from Fine Cooking #104, pp. 40-47
From udon to soba and beyond, Asian noodles make everyday dinners new. Fill your pantry with some of the many options available, and try these easy, inspiring recipes.
|Chicken Noodle Soup with Lemongrass
In this cross between Vietnamese pho and Japanese udon noodle soup, fresh udon noodles are the star. Fat and bouncy in texture, they cook faster and tend to be more delicate than dried.
|Udon with Tofu and Stir-Fried Vegetables
These wheat-based Japanese noodles are available both dried (used in this recipe) and fresh (see Chicken Noodle Soup with Lemongrass, above). Dried udon are flatter than their fresh counterparts and closer in texture to linguine.
|Peanut Soba with Stir-Fried Beef and Broccoli
Soba are thin, delicately textured Japanese noodles made of buckwheat, with a deep color and a nutty, earthy flavor. Although they’re traditionally served cold with a dipping sauce, they can be used in soups or tossed with sauces. In the United States, varieties made from wheat, wild yam, and seaweed are also available, usually dried.
|Chinese Egg Noodles with Five-Spice Pork
Available in the produce area of most supermarkets, egg noodles are a wheat-based, quick-cooking fresh variety. Because of the egg in the dough, they have a soft texture and rich flavor. Be sure to read the ingredient list before you buy—some fresh egg noodles look yellow but don’t actually contain eggs (just food coloring).
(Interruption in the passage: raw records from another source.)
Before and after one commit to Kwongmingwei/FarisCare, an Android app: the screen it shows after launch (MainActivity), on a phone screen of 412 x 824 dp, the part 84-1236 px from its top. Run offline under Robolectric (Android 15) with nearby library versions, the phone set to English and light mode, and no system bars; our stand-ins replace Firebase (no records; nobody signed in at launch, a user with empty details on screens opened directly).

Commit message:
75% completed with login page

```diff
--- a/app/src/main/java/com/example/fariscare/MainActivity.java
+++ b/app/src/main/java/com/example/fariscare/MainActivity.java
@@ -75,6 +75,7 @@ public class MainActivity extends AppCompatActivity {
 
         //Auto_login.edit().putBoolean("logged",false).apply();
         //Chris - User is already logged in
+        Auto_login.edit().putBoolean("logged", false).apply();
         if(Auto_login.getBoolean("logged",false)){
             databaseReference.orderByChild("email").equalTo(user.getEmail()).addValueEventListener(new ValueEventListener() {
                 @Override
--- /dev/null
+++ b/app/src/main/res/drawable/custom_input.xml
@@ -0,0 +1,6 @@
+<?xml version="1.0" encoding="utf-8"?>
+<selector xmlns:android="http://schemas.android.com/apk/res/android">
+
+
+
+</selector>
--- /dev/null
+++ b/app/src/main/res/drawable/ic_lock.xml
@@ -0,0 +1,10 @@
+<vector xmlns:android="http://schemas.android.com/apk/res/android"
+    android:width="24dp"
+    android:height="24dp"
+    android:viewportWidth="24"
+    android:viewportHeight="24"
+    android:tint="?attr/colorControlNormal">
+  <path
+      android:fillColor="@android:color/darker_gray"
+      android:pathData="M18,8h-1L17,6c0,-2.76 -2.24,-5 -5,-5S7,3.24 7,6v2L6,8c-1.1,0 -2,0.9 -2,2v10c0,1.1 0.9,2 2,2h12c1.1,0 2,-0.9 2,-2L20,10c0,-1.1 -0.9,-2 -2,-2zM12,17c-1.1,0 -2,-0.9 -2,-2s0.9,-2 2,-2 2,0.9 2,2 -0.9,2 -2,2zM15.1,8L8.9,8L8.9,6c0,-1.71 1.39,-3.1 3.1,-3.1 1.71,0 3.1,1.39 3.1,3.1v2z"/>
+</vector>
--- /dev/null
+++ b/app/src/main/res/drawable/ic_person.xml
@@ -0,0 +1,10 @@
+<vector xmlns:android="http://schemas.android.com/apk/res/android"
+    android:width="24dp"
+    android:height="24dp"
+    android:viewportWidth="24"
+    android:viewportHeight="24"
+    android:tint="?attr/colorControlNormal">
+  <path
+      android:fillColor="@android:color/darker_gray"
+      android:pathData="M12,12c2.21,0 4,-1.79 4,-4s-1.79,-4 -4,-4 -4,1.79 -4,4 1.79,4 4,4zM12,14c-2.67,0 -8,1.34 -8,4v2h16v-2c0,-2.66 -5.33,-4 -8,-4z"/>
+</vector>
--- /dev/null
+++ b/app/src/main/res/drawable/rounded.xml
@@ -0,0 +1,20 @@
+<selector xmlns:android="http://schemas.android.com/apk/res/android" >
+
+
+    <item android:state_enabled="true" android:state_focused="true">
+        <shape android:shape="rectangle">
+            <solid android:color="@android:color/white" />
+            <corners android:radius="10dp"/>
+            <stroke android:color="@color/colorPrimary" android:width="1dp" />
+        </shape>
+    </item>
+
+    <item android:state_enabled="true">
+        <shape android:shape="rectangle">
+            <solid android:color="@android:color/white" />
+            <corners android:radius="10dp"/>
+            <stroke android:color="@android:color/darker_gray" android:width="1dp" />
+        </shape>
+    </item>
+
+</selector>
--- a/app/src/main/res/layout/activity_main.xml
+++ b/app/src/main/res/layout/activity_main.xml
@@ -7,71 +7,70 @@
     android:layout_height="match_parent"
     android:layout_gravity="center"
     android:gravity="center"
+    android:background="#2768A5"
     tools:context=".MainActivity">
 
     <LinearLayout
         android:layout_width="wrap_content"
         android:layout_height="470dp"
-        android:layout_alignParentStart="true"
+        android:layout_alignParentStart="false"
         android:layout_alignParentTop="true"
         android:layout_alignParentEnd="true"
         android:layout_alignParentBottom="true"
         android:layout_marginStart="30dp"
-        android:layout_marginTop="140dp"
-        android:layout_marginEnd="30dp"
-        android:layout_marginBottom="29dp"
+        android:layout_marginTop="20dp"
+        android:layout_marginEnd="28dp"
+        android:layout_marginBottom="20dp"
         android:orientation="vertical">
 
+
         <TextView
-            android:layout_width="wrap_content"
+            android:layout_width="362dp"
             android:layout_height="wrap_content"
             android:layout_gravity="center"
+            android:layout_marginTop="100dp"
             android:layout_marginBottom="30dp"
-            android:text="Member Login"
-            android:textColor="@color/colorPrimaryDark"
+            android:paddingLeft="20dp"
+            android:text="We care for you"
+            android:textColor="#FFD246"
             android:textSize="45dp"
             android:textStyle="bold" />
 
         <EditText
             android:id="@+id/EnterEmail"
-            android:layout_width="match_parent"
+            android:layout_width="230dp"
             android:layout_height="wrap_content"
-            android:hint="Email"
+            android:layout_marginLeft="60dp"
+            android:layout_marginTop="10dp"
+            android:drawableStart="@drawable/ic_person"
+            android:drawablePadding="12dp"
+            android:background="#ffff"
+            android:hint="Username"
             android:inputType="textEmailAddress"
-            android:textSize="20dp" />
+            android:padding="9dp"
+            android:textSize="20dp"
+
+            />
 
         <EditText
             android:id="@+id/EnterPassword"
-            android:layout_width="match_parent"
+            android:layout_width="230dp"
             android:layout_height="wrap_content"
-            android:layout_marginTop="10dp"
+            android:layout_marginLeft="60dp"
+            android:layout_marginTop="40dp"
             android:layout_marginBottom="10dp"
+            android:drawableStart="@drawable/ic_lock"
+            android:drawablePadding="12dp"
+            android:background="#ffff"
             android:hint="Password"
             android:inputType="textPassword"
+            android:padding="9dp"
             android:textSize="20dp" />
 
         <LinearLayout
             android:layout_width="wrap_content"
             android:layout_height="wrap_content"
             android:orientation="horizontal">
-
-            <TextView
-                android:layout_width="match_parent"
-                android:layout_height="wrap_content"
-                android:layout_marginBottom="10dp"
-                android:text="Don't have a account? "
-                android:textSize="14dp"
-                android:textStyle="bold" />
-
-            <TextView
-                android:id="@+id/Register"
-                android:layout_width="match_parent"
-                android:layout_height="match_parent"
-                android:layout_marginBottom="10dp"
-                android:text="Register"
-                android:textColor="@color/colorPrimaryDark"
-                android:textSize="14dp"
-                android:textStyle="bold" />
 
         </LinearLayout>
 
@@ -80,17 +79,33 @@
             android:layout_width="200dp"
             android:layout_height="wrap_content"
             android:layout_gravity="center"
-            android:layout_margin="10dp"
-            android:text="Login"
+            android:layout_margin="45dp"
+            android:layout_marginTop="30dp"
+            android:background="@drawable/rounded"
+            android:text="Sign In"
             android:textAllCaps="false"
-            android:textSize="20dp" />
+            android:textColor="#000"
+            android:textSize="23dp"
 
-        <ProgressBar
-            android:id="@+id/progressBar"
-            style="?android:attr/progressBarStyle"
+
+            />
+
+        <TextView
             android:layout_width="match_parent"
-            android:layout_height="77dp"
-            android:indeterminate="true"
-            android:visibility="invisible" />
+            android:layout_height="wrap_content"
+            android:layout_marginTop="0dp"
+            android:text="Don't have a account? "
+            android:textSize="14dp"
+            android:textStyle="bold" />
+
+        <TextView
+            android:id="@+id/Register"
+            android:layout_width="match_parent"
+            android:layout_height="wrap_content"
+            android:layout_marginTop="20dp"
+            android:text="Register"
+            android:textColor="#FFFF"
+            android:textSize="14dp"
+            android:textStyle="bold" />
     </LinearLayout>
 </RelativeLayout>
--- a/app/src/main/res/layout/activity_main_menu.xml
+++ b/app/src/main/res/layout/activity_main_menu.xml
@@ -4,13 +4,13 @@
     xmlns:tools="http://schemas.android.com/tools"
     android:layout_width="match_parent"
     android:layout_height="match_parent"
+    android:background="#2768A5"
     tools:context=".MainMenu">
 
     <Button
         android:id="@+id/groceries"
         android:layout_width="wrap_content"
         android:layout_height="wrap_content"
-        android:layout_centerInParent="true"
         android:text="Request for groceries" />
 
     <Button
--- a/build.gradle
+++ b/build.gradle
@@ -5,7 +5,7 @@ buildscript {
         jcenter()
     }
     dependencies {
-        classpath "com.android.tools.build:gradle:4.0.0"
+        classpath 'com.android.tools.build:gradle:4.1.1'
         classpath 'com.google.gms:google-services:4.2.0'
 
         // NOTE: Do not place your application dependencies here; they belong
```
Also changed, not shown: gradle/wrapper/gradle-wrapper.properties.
|Rice Noodles with Shrimp and Cilantro
Southeast Asian dried rice flour noodles have a mild taste, but like white rice, they’re great at soaking up the flavors of sauces and intense broths. They’re available in myriad sizes (this recipe calls for flat, wide, pad thai noodles) and can be used in both soups and stir-fries.
|Crispy Noodle Cakes with Hoisin Chicken
This recipe calls for dried rice vermicelli, the rice flour version of Italy’s classic thin pasta. Here, the cooked vermicelli is formed into cakes, pan-fried until crisp, and topped with a savory mixture of chicken, mushrooms, and spinach.
Photos: Pernille Pedersen